In Saturday’s nominally nonpartisan city and school board elections, two-thirds of the candidates endorsed by the Republican Party of Texas won their races.
Texas GOP Chairman Matt Rinaldi called it a “big night for conservative candidates in local elections.”
Big night for conservative candidates in local elections, with 64% of @TexasGOP endorsed candidates winning their races. Big thanks to @rdgarcia03 for leading this effort.
— Matt Rinaldi (@MattRinaldiTX) May 7, 2023
School board candidates in Harris County, who were also endorsed by the local party, scored big wins, sweeping races in Katy, Pasadena, and Spring Branch.
“Spring Branch ISD is a model of parents organizing to take back their schools!” said Rolando Garcia, the State Republican Executive Committeeman for Senate District 15 in Houston.
Garcia said there is no such thing as a “nonpartisan” election.
“Every race is a choice between conservative values and leftist progressive values,” he said.
School board races are necessarily “political” in that vital questions of public policy are at stake. When a candidate claims that school boards shouldn’t be “political” or “partisan,” they are trying to hide the fact that their values are out of step with the community’s values.
We need politics in school board races to keep politics out of the classroom. Leftists infiltrate school boards in Republican-leaning areas by dodging questions about issues (“that’s divisive!”) and just talking about all the PTA meetings they’ve attended.
In another Texas GOP win, voters elected Ed Harrison to the Midlothian ISD school board. He is the father of Republican State Rep. Brian Harrison of Midlothian, whose children attend schools in the district.
In all, the party endorsed 25 local candidates across the state. Sixteen of those won.
- Cole Stanley, Amarillo mayor
- Tom Scherlen, Amarillo City Council
- Mike Fletcher, Corsicana mayor
- Michael Grabowski, Humble ISD trustee
- Morgan Calhoun, Katy ISD trustee
- Mary Ellen Cuzela, Katy ISD trustee
- Amy Thieme, Katy ISD trustee
- Ed Harrison, Midlothian ISD trustee
- Kenny Fernandez, Pasadena ISD trustee
- Vickie Morgan, Pasadena ISD trustee

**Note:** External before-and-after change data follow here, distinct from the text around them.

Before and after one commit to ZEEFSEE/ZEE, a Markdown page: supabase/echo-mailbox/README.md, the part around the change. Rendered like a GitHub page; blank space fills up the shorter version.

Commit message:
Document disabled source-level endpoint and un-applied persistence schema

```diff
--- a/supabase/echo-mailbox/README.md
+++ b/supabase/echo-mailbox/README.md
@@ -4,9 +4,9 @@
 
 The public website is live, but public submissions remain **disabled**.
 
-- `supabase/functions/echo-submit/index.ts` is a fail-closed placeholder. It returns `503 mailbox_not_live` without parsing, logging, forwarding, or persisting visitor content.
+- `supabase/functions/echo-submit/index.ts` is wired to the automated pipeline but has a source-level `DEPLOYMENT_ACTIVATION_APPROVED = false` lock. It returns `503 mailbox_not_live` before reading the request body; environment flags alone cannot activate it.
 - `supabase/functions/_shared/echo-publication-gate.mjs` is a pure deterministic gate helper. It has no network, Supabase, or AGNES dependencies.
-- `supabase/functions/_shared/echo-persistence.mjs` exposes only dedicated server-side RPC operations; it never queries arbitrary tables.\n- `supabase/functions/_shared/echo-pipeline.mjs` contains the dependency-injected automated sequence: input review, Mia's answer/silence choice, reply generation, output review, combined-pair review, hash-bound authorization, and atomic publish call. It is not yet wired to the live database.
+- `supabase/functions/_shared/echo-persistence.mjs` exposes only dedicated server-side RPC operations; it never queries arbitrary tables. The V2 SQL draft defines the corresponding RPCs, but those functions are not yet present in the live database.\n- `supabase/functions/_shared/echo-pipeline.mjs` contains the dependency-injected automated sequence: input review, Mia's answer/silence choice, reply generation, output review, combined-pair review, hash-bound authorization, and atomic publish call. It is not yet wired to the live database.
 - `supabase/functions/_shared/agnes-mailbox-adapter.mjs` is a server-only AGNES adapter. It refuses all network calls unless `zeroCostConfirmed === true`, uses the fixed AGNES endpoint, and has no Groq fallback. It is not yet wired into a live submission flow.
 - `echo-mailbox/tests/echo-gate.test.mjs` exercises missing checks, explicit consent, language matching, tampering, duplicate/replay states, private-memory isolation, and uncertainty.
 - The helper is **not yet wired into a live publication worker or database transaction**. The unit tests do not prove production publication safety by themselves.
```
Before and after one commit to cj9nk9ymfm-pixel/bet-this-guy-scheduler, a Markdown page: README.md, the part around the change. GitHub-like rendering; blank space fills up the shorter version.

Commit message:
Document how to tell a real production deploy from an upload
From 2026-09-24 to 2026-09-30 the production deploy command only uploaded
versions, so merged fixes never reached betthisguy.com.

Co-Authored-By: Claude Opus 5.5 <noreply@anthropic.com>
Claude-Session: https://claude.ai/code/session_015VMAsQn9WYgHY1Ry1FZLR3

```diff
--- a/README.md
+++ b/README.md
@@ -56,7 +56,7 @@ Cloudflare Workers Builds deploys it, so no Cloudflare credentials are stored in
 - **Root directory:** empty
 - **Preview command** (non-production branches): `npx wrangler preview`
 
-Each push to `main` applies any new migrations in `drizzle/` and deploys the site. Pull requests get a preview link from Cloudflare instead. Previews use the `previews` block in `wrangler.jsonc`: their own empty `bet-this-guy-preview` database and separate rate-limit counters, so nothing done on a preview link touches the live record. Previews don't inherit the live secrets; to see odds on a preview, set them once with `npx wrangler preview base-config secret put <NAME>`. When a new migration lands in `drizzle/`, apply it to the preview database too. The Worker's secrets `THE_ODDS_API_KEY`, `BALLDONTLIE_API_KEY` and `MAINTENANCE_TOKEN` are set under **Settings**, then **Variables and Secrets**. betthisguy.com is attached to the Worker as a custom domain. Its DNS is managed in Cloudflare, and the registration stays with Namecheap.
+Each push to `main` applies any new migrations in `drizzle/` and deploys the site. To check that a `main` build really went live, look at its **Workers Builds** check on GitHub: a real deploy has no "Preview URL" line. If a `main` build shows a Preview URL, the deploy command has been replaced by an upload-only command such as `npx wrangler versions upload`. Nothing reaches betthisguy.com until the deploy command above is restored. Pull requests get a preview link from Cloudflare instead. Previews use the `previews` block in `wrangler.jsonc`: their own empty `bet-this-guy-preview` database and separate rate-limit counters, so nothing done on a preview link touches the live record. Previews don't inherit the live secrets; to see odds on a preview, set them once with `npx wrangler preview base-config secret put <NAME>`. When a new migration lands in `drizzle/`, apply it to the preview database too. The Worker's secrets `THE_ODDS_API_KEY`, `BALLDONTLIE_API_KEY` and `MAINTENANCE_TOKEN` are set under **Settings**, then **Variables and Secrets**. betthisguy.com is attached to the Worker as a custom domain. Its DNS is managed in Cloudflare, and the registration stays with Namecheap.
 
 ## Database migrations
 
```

- Marshall Kendrick, Pasadena ISD trustee
- Courtney Anderson, Spring Branch ISD trustee
- Shannon Mahan, Spring Branch ISD trustee

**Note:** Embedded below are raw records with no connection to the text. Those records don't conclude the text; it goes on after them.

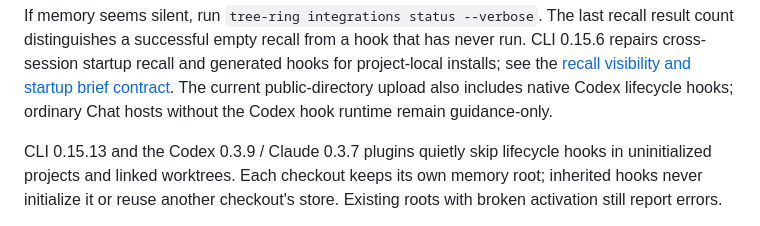
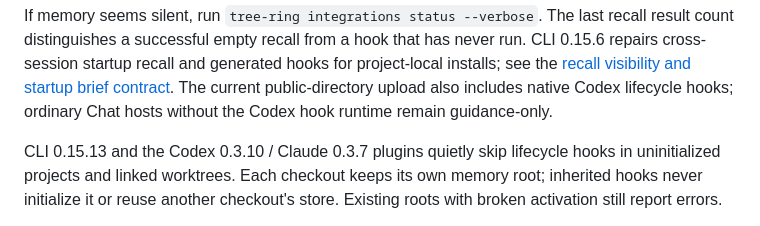
Before and after one commit to TerminallyLazy/Tree-Ring-Memory, a Markdown page: README.md, the part around the change. Rendered like a GitHub page.

Commit message:
Refresh root Codex plugin release reference

```diff
--- a/README.md
+++ b/README.md
@@ -114,7 +114,7 @@ hooks for project-local installs; see the
 The current public-directory upload also includes native Codex lifecycle hooks;
 ordinary Chat hosts without the Codex hook runtime remain guidance-only.
 
-CLI 0.15.13 and the Codex 0.3.9 / Claude 0.3.7 plugins quietly skip lifecycle
+CLI 0.15.13 and the Codex 0.3.10 / Claude 0.3.7 plugins quietly skip lifecycle
 hooks in uninitialized projects and linked worktrees. Each checkout keeps its
 own memory root; inherited hooks never initialize it or reuse another
 checkout's store. Existing roots with broken activation still report errors.
```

- Toby Taylor, Weatherford ISD trustee
- Zach Smith, Weatherford City Council
- Doug Dowd, Weatherford College trustee
Another GOP-endorsed candidate, Collin College trustee Jay Saad, is headed to a runoff election.
Two other Collin County school board candidates backed by the party, incumbent Plano ISD trustee Cody Weaver and Frisco ISD challenger Reed Bond, lost their races. Democrats swept all three school board races and picked up a city council seat in Plano, which has become more liberal-leaning in recent years.
In Tarrant County, seven of the 10 local candidates highlighted by Gateway Church’s Pastor Robert Morris as having values aligned with biblical principles won their races:
- Eric Lannen, Carroll ISD trustee
- Jorja Clemson, Grand Prairie City Council
- J. Pontillo and Mary Humphrey, Grapevine-Colleyville ISD
- Ross McMullin, Keller City Council
- John Birt and Chris Coker, Keller ISD
School boards in Carroll, Grapevine-Colleyville, and Keller are now solidly conservative.
Garcia said school boards “are your community’s most important governing body” because they set the tax rate of community’s largest taxing jurisdiction and manage the budget of community’s largest employer, while also overseeing school curriculum and safety.
“You’re not electing someone to organize the booster club bake sale,” he said. “You’re electing someone to oversee what is taught to your children.”